The Tazo initiative reflects Starbucks' diversification strategy: The company announced Friday it would open three more Juice Revolution stores after a successful test-run in the second quarter with a store it opened in March in Bellevue. The company acquired the San Bernardino, Calif.-based Evolution Fresh Inc. last year for $30 million. It will open two more stores in Seattle and one in San Francisco by the fall.
Tazo has been classified as one of our emerging brands at Starbucks, said a Starbucks company spokesperson by email. With the new Tazo retail store, we see an immense opportunity to elevate the premium tea experience.
Starbucks' own estimate for second-quarter results is less optimistic than Wall Street's. In June the company lowered its guidance estimates, saying it expects earnings for the year to be $1.80 to $1.82 per share, down from the $1.81 to $1.84 range it said in April that it was expecting.
Starbucks' lowered earnings second-quarter earnings outlook stemmed from its acquisition of San Francisco-based La Boulange bakery, which will begin supplying pastries and bread for the coffee chain before expanding as a national bakery chain in its own right.
Starbucks did not provide detailed economics, but the deal is expected to be dilutive to FY12 earnings by $0.02 per share (spread between the third and fourth quarters). It's also expected to be modestly dilutive to FY13 earnings, said Dan Geiman, economist for McAdams Wright Ragen in Seattle, in a note.
The company's stock price for the year peaked April 13 when it was up 34 percent following the company's announcements of the closer strategic relationship with Green Mountain, an expansion into India through a 50/50 joint venture with Tata Global Beverages Ltd. (Bombay: 500800) and an agreement to buy coffee from China under a joint venture agreement with Ai Ni Group.
The company's stock value rose in this period from mid-March to mid-May with the premium over the S&P500 up as much as 27 percent. Now, that premium is less than 4 percent above the index. Since this peak in April the share price has lost 18 percent of its value, to $50.60 per share at market close on Monday. The price is still up 10 percent for the year.
Capping off a downward trend in the company's stock price, a report last week by Cleveland Research Co. reduced its comparable sales forecast for the third quarter, down from as high as 8 percent to as low as 6 percent. The news sent the price of the stock down 2.7 percent, and closer in line with retail and restaurant indices that have experienced downturns linked to recent global economic slowdowns. In other words: the best growth for the year may be over.
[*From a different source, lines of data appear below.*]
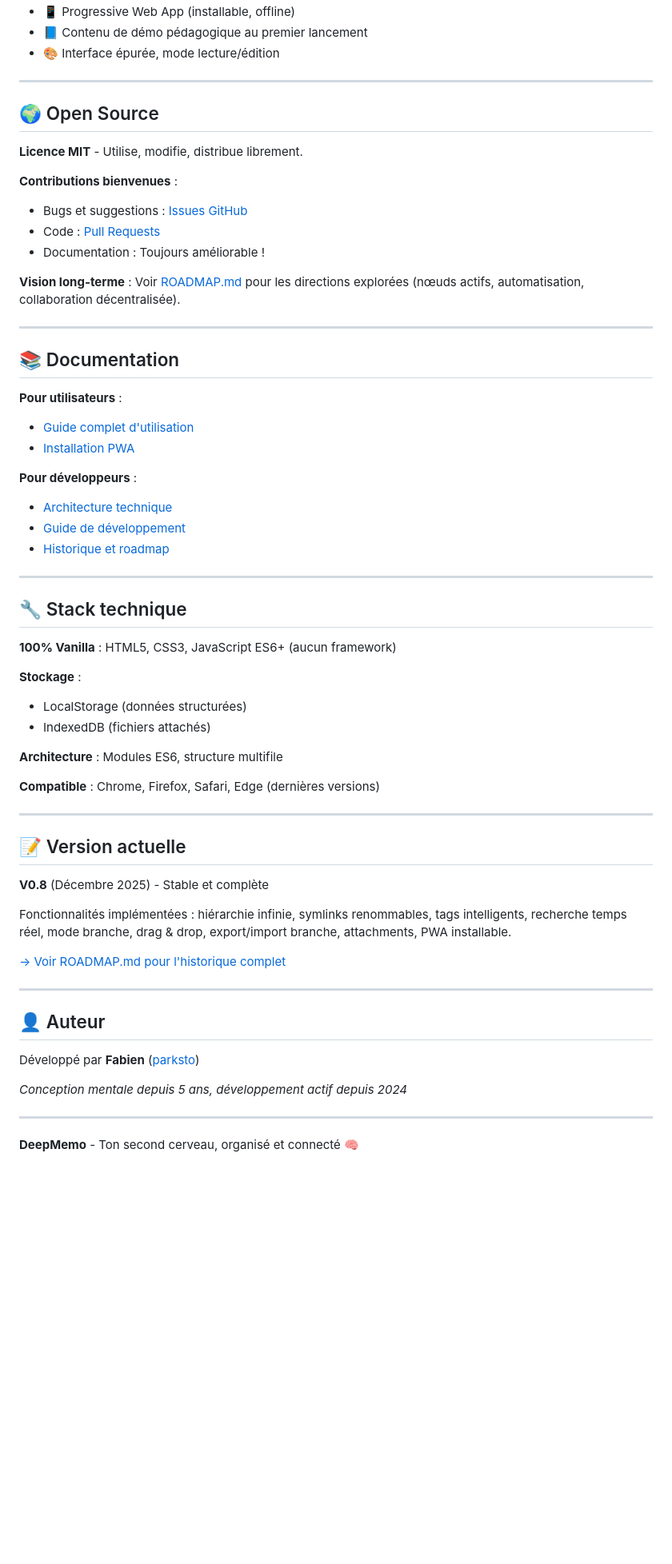
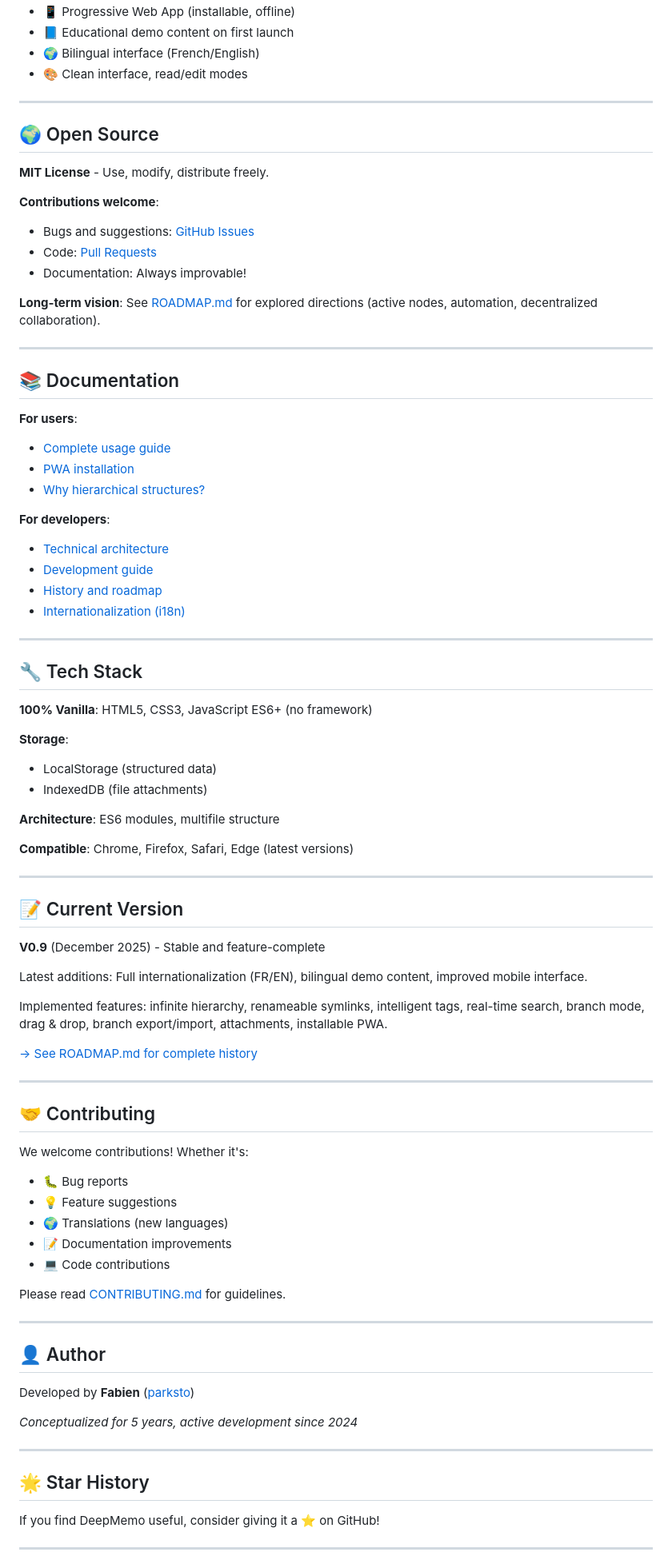
Before and after one commit to parksto/DeepMemo, a Markdown page: README.md, the part around one of its changes. Shown at 80% size. Drawn GitHub-style; blank space fills up the shorter version.

```diff
--- a/README.md
+++ b/README.md
@@ -65,65 +80,88 @@ python -m http.server 8000
 - 📱 Progressive Web App (installable, offline)
-- 📘 Contenu de démo pédagogique au premier lancement
-- 🎨 Interface épurée, mode lecture/édition
+- 📘 Educational demo content on first launch
+- 🌍 Bilingual interface (French/English)
+- 🎨 Clean interface, read/edit modes
 
 ---
 
 ## 🌍 Open Source
 
-**Licence MIT** - Utilise, modifie, distribue librement.
+**MIT License** - Use, modify, distribute freely.
 
-**Contributions bienvenues** :
-- Bugs et suggestions : [Issues GitHub](https://github.com/parksto/DeepMemo/issues)
-- Code : [Pull Requests](https://github.com/parksto/DeepMemo/pulls)
-- Documentation : Toujours améliorable !
+**Contributions welcome**:
+- Bugs and suggestions: [GitHub Issues](https://github.com/parksto/DeepMemo/issues)
+- Code: [Pull Requests](https://github.com/parksto/DeepMemo/pulls)
+- Documentation: Always improvable!
 
-**Vision long-terme** : Voir [ROADMAP.md](docs/ROADMAP.md) pour les directions explorées (nœuds actifs, automatisation, collaboration décentralisée).
+**Long-term vision**: See [ROADMAP.md](docs/ROADMAP.md) for explored directions (active nodes, automation, decentralized collaboration).
 
 ---
 
 ## 📚 Documentation
 
-**Pour utilisateurs** :
-- [Guide complet d'utilisation](docs/README.md)
-- [Installation PWA](docs/PWA.md)
+**For users**:
+- [Complete usage guide](docs/README.md)
+- [PWA installation](docs/PWA.md)
+- [Why hierarchical structures?](docs/HIERARCHICAL_STRUCTURES.md)
 
-**Pour développeurs** :
-- [Architecture technique](docs/ARCHITECTURE.md)
-- [Guide de développement](docs/CONTRIBUTING.md)
-- [Historique et roadmap](docs/ROADMAP.md)
+**For developers**:
+- [Technical architecture](docs/ARCHITECTURE.md)
+- [Development guide](docs/CONTRIBUTING.md)
+- [History and roadmap](docs/ROADMAP.md)
+- [Internationalization (i18n)](docs/I18N.md)
 
 ---
 
-## 🔧 Stack technique
+## 🔧 Tech Stack
 
-**100% Vanilla** : HTML5, CSS3, JavaScript ES6+ (aucun framework)
+**100% Vanilla**: HTML5, CSS3, JavaScript ES6+ (no framework)
 
-**Stockage** :
-- LocalStorage (données structurées)
-- IndexedDB (fichiers attachés)
+**Storage**:
+- LocalStorage (structured data)
+- IndexedDB (file attachments)
 
-**Architecture** : Modules ES6, structure multifile
+**Architecture**: ES6 modules, multifile structure
 
-**Compatible** : Chrome, Firefox, Safari, Edge (dernières versions)
+**Compatible**: Chrome, Firefox, Safari, Edge (latest versions)
 
 ---
 
-## 📝 Version actuelle
+## 📝 Current Version
 
-**V0.8** (Décembre 2025) - Stable et complète
+**V0.9** (December 2025) - Stable and feature-complete
 
-Fonctionnalités implémentées : hiérarchie infinie, symlinks renommables, tags intelligents, recherche temps réel, mode branche, drag & drop, export/import branche, attachments, PWA installable.
+Latest additions: Full internationalization (FR/EN), bilingual demo content, improved mobile interface.
 
-[→ Voir ROADMAP.md pour l'historique complet](docs/ROADMAP.md)
+Implemented features: infinite hierarchy, renameable symlinks, intelligent tags, real-time search, branch mode, drag & drop, branch export/import, attachments, installable PWA.
+
+[→ See ROADMAP.md for complete history](docs/ROADMAP.md)
 
 ---
 
-## 👤 Auteur
+## 🤝 Contributing
 
-Développé par **Fabien** ([parksto](https://github.com/parksto))
+We welcome contributions! Whether it's:
+- 🐛 Bug reports
+- 💡 Feature suggestions
+- 🌍 Translations (new languages)
+- 📝 Documentation improvements
+- 💻 Code contributions
 
-*Conception mentale depuis 5 ans, développement actif depuis 2024*
+Please read [CONTRIBUTING.md](docs/CONTRIBUTING.md) for guidelines.
 
 ---
 
-**DeepMemo** - Ton second cerveau, organisé et connecté 🧠
+## 👤 Author
+
+Developed by **Fabien** ([parksto](https://github.com/parksto))
+
+*Conceptualized for 5 years, active development since 2024*
+
+---
+
+## 🌟 Star History
+
+If you find DeepMemo useful, consider giving it a ⭐ on GitHub!
+
+---
+
```
Also changed, not shown: other parts of README.md (+53 -35 lines), README.fr.md (added, +148 -0 lines).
Shares rose 18 cents to $50.78 in Tuesday afternoon trading.